As insurers’ 2016 results have started coming in, we can start piecing together an overall picture of how 2016 looked and what we may expect from 2017.
Results have largely looked good
The overall picture among the large insurers’ 2016 results has been, by many measures, a positive one. RSA demonstrates this well, having declared that it “delivered the best underwriting result in over a decade” at £123m and a COR of 95.4%.
AXA can also smile, with a 12% increase in underlying profit and a huge 8.1% GWP growth in its book. Direct Line Group (until the news on the discount rate crashed the party) emerged with a “pre-Ogden” 11.1% increase in operating profit and a GWP book growth of 3.9%. Likewise, pre-Ogden, Aviva achieved the double of growth and improved health, with UK & Ireland operating profit up 23% and a 7% bump in net written premiums. The insurer hailed its 2016 performance as “the best for 10 years.”
Insurers are targeting CORs in the mid-90s
The results reveal how far insurers have come, now deep in the post-crisis era of the ‘new normal’ where above-100% CORs are unacceptable. Direct Line Group forecasts 93–95% in its COR performance. RSA’s outlook, following 2016, is for its COR to remain below 94%. Aviva didn’t improve its COR performance in 2016 but kept it stable at 95.3% (2015: 95.1%).
The Ogden Discount rate didn’t get the memo
The big news emerging from this results season is how the mood, and the otherwise positive-looking results, has been soured by the radical shift in the Ogden discount rate from 2.5% to -0.75%. It represents a direct new cost to insurers until the calculation can potentially be re-addressed, as well as a huge dose of that factor the industry is particularly uncomfortable with: uncertainty.

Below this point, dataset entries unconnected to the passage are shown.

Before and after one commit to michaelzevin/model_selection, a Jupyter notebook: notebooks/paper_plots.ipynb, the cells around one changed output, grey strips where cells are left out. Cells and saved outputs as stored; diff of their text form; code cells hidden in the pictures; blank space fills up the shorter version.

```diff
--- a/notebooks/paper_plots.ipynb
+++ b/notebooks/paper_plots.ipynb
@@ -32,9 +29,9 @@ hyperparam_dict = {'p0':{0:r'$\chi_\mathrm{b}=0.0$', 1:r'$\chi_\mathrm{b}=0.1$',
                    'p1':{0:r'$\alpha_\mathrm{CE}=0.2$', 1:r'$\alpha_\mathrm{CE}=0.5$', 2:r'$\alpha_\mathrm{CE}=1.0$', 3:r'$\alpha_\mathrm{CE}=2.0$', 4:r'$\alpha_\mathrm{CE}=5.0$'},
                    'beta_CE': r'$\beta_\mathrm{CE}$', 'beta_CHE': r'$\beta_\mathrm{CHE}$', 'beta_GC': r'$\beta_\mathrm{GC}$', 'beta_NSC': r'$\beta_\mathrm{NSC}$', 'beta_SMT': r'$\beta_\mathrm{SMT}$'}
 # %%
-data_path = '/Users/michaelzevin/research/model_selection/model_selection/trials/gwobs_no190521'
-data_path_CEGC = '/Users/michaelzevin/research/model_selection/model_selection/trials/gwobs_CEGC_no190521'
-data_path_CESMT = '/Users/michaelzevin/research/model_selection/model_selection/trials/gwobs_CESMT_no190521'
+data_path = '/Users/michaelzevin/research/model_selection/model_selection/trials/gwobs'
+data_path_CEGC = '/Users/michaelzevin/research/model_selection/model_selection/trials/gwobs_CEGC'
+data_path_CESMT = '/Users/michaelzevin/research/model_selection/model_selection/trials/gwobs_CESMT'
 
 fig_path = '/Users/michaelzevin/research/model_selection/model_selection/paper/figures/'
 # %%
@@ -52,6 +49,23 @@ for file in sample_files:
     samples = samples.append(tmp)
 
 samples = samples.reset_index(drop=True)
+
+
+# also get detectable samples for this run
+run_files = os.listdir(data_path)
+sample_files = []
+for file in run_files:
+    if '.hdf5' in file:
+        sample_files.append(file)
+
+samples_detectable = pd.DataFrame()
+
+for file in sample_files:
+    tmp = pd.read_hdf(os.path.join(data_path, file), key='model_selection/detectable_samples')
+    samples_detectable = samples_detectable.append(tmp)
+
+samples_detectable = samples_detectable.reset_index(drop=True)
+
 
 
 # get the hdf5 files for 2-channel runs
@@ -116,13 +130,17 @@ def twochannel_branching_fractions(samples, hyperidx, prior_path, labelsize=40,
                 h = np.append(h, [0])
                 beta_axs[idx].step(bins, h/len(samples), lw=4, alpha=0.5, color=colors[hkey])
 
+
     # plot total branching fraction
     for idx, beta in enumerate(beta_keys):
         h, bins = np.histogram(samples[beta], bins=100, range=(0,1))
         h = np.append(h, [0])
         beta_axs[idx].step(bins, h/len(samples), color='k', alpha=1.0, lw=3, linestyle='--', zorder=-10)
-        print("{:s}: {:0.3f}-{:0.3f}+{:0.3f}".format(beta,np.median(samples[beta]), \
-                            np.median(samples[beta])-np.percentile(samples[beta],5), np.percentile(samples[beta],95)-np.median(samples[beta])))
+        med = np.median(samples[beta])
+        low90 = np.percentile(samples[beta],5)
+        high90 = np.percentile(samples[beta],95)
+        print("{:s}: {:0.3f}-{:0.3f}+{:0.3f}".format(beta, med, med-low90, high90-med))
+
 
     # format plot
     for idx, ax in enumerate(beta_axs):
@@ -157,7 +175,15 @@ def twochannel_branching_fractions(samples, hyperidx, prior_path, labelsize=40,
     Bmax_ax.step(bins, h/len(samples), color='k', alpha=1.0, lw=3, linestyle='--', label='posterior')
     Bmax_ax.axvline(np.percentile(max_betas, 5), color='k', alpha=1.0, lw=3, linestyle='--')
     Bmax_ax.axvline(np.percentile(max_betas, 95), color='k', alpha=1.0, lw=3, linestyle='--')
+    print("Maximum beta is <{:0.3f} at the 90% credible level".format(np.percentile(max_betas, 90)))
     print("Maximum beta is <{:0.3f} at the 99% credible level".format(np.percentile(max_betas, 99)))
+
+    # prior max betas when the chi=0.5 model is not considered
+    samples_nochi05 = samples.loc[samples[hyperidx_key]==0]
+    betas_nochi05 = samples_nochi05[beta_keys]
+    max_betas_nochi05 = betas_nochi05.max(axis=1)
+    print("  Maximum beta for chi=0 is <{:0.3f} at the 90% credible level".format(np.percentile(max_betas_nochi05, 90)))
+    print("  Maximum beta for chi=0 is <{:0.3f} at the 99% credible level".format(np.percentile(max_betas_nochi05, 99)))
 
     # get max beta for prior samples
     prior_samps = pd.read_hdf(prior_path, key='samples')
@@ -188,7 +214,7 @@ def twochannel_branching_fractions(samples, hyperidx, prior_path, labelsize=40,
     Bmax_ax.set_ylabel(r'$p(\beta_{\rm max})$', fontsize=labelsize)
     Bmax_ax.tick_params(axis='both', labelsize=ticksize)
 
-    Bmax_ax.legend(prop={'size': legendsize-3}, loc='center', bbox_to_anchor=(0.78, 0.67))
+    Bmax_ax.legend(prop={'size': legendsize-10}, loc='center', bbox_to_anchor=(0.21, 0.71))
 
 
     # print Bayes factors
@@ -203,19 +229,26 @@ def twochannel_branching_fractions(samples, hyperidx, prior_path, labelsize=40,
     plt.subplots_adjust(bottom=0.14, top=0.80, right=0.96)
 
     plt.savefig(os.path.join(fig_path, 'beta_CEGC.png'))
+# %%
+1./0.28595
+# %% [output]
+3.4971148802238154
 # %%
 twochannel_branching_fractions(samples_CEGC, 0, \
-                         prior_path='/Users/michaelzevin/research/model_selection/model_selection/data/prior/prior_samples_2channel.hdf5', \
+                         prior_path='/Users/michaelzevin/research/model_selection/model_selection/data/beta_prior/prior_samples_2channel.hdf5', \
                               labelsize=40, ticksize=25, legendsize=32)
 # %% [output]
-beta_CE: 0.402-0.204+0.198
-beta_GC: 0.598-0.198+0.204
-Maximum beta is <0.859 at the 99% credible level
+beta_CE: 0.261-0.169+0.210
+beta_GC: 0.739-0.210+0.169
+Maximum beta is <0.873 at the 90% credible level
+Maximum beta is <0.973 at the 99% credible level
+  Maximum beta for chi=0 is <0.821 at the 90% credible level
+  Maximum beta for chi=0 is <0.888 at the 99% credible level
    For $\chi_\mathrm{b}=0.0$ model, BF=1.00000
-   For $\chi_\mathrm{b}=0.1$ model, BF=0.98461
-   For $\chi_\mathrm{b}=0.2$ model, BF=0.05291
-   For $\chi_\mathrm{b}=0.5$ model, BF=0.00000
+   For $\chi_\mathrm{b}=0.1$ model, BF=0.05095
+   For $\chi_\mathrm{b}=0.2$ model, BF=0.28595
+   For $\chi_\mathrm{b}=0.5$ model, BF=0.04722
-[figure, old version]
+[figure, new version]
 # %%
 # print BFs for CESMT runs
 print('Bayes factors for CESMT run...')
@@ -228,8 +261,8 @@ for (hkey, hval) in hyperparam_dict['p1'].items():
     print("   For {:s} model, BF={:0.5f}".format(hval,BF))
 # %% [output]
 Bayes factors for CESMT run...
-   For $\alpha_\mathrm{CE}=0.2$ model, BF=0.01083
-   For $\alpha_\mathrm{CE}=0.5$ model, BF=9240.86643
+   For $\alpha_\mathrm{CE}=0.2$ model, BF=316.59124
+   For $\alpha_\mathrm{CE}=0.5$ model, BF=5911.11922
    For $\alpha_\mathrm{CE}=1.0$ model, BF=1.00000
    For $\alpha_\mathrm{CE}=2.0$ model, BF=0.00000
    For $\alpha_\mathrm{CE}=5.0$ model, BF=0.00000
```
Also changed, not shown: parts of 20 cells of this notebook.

Posted as a one-off exceptional event in costs by insurers that included discount rate analysis in their results, the impact significantly changes figures for those with large motor insurance exposure. Direct Line Group slashed its after-tax operating profit by £174m, with a motor book slammed with a 13.9 point jump in COR. The impact for Aviva was greater still – a £385m hole in after-tax operating profit, spinning its otherwise stable UK COR picture upward by 12.4 points.
Insurers looking to the future
An element we can expect to see increasingly drawn attention to in insurers’ strategies, with the shoots of insurtech growing, is the embrace of new propositions and technology. AXA and Direct Line Group in particular stand out here among the large players. AXA is currently involved in home contents proposition Trov, workplace wellbeing app Biobeats, Doctor@hand (digital access to GPs), and claims tracking tool eServe. Direct Line Group, meanwhile, has unveiled a partnership with electric car manufacturer Tesla – discussed in more detail in our article Direct Line announces partnership with Tesla.